Catawba students count endangered sunflowers
Published 12:00 am Thursday, November 16, 2017
Catawba College News Service
SALISBURY — As summer turned to fall and leaves changed color, there were also dazzling displays of yellow asters on roadsides, including native ragweeds, Spanish needles, sneezeweeds and sunflowers.
In a few isolated roadsides in the Carolina Piedmont, the yellow floral display includes the federally endangered Schweinitz’s sunflower.
As a service learning activity, members of Catawba College Professor Jay F. Bolin’s field botany course worked with the U.S. Fish and Wildlife Service and North Carolina Natural Heritage Program to take a census of all known populations of Schweinitz’s sunflower in Rowan and Cabarrus counties.
The Schweinitz’s sunflower grows only in the Piedmont of North and South Carolina and has declined because of habitat loss and a lack of natural disturbances such as fire and grazing by herbivores
Unfortunately, all the known populations in the two-county area do not occur in formally protected natural areas or parks but cling to roadsides and power line or sewer rights of way. Roadsides and maintained rights of way provide suitable but precarious habitat where mowing simulates the effects of fire and herbivore grazing.
Catawba College field botany students surveyed 15 sites for Schweinitz’s sunflower during October, aided by geographic information system data provided by the National Heritage Program that they loaded into Google Earth on their smartphones to pinpoint the populations in the field.
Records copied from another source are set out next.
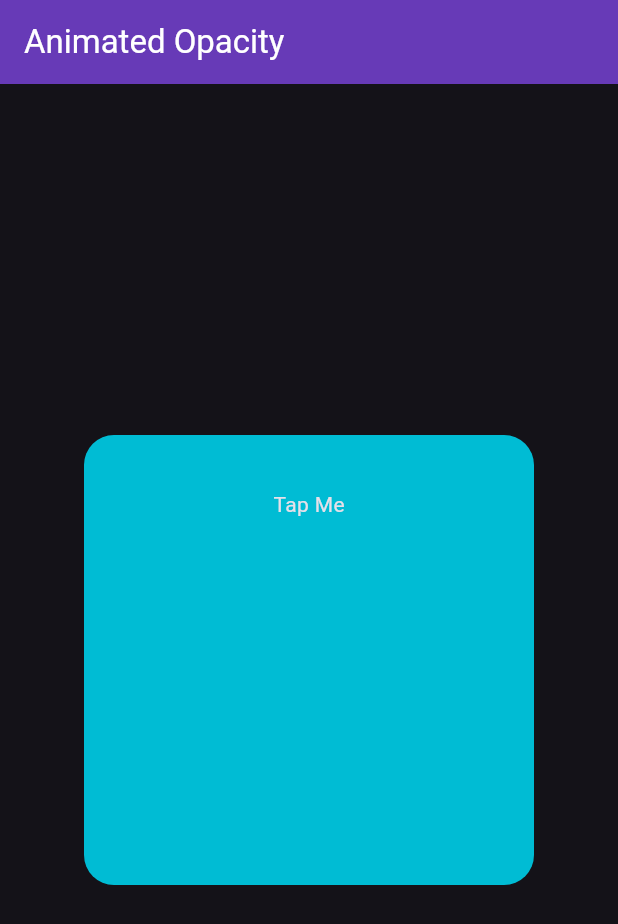
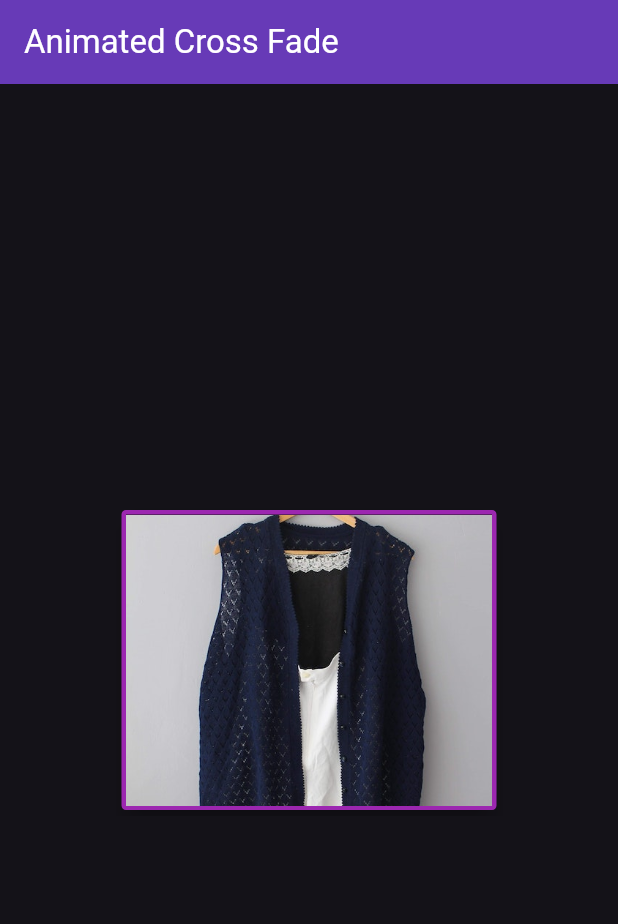
Before and after one commit to Dhannesh/app_animation, a Flutter app: the screen it shows after launch, on a phone screen of 412 x 824 dp. Shown: the top 924 px of the screen. Run offline on Flutter 3.47's test engine with Material 3 defaults, Android fonts, the phone set to English and light mode, and no system bars.

Commit message:
add animated cross fade

```diff
--- /dev/null
+++ b/lib/animated_cross_fade_page.dart
@@ -0,0 +1,64 @@
+import 'package:flutter/material.dart';
+
+class AnimatedCrossFadePage extends StatefulWidget {
+  const AnimatedCrossFadePage({super.key});
+
+  @override
+  State<AnimatedCrossFadePage> createState() => _AnimatedCrossFadePageState();
+}
+
+class _AnimatedCrossFadePageState extends State<AnimatedCrossFadePage> {
+  bool _showFirst = true;
+  @override
+  Widget build(BuildContext context) {
+    return Scaffold(
+        appBar: AppBar(
+        backgroundColor: Colors.deepPurple,
+        foregroundColor: Colors.white,
+        title: const Text("Animated Cross Fade"),
+    ),
+    body: Center(
+      child: AnimatedCrossFade(firstChild: InkWell(
+        onTap:(){
+          setState(() {
+            _showFirst = !_showFirst;
+          });
+        },
+        child: Card(
+          elevation: 7,
+          child: Container(
+            height: 200,
+            width: 250,
+            decoration: BoxDecoration(
+              border: Border.all(color: Colors.purple, width: 3),
+              borderRadius: BorderRadius.all(Radius.circular(3.0))
+            ),
+            child: Image(image: AssetImage("images/top.jpg"),
+                fit: BoxFit.cover),
+          ),
+        ),
+      ), secondChild: InkWell(
+        onTap:(){
+          setState(() {
+            _showFirst = !_showFirst;
+          });
+        },
+        child: Card(
+          elevation: 7,
+          child: Container(
+            height: 200,
+            width: 250,
+            decoration: BoxDecoration(
+                border: Border.all(color: Colors.purple, width: 3),
+                borderRadius: BorderRadius.all(Radius.circular(3.0))
+            ),
+            child: Image(image: AssetImage("images/jeans.jpg"),
+                fit: BoxFit.cover),
+          ),
+        ),
+      ), crossFadeState: _showFirst? CrossFadeState.showFirst: CrossFadeState.showSecond,
+          duration: Duration(seconds: 2)),
+    )
+    );
+  }
+}
--- a/lib/main.dart
+++ b/lib/main.dart
@@ -1,4 +1,5 @@
 import 'package:app_animation/animated_container1.dart';
+import 'package:app_animation/animated_cross_fade_page.dart';
 import 'package:app_animation/animated_opacity_page.dart';
 import 'package:app_animation/basic_animation.dart';
 import 'package:app_animation/multiple_animated_container.dart';
@@ -18,7 +19,7 @@ class MyApp extends StatelessWidget {
       title: 'Flutter Animation',
       theme: ThemeData(
           brightness: Brightness.dark, primarySwatch: Colors.deepOrange),
-      home: AnimatedOpacityPage()
+      home: AnimatedCrossFadePage()
     );
   }
 }
```
Also changed, not shown: 1 other file.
Most sites had been surveyed about five years ago, but one site had not been surveyed since 1991.
Students confirmed the identity the Schweinitz’s sunflower relative to other similar native sunflower species, counted all stems present, and noted flowering or fruit production.
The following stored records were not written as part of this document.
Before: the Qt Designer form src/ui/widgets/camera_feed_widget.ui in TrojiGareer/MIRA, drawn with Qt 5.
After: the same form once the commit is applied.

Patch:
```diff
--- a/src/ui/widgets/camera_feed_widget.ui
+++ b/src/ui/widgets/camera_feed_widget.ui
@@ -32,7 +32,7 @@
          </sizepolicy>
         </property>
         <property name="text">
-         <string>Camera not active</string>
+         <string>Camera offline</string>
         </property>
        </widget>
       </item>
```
Elizabeth Howard, a senior biology and environmental science major from Mocksville, said, “The sunflower survey was a great experience to have because these are plants you don’t get to see every day and it feels good to be helping to conserve them.”
After the fieldwork was completed, the students summarized the data and submitted it to the Natural Heritage Program and Fish and Wildlife Service. The data will be used as part the Wildlife Service’s five-year review of the recovery plan for the endangered species.
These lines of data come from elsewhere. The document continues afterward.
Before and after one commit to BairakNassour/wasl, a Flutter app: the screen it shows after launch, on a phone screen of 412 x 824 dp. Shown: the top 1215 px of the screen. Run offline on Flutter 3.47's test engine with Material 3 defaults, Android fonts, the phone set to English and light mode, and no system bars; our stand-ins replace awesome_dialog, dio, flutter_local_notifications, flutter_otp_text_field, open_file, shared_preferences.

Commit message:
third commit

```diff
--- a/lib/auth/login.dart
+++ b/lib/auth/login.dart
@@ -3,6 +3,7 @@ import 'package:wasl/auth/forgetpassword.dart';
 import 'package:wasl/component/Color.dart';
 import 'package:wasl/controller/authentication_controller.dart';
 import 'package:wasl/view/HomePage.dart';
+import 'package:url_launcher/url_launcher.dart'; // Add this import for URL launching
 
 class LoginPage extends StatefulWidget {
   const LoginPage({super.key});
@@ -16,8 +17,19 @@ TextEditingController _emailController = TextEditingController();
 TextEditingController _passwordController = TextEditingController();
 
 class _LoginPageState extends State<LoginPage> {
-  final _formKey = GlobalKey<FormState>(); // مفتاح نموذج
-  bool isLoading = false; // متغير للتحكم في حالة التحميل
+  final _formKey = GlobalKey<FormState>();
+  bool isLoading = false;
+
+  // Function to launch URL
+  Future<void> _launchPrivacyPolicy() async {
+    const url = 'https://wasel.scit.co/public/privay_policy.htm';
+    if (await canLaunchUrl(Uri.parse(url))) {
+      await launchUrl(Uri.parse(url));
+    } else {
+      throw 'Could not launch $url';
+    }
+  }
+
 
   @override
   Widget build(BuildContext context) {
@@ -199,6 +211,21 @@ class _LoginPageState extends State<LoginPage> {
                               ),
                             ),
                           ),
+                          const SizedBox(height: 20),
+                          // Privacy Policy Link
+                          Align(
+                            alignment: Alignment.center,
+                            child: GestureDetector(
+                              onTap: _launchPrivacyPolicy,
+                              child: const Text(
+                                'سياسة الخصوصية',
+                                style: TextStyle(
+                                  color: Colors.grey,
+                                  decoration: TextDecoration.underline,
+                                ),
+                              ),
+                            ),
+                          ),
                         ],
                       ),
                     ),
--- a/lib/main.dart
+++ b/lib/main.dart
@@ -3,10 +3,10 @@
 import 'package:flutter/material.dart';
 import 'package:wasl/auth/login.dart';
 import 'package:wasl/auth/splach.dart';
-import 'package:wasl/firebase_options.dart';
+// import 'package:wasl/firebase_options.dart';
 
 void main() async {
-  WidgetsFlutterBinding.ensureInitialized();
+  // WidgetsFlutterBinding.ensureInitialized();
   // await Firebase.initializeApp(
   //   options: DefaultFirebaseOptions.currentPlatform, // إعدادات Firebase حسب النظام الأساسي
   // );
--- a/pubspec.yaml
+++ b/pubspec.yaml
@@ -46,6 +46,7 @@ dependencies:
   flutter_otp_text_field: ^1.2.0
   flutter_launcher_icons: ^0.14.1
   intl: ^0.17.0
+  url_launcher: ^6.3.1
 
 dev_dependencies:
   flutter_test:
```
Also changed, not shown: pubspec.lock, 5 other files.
Laura Fogo, fish and wildlife biologist for the the Wildlife Service, said she was thrilled with the hard work of Catawba College students.
“This is great teamwork to help recover an endangered species,” she said.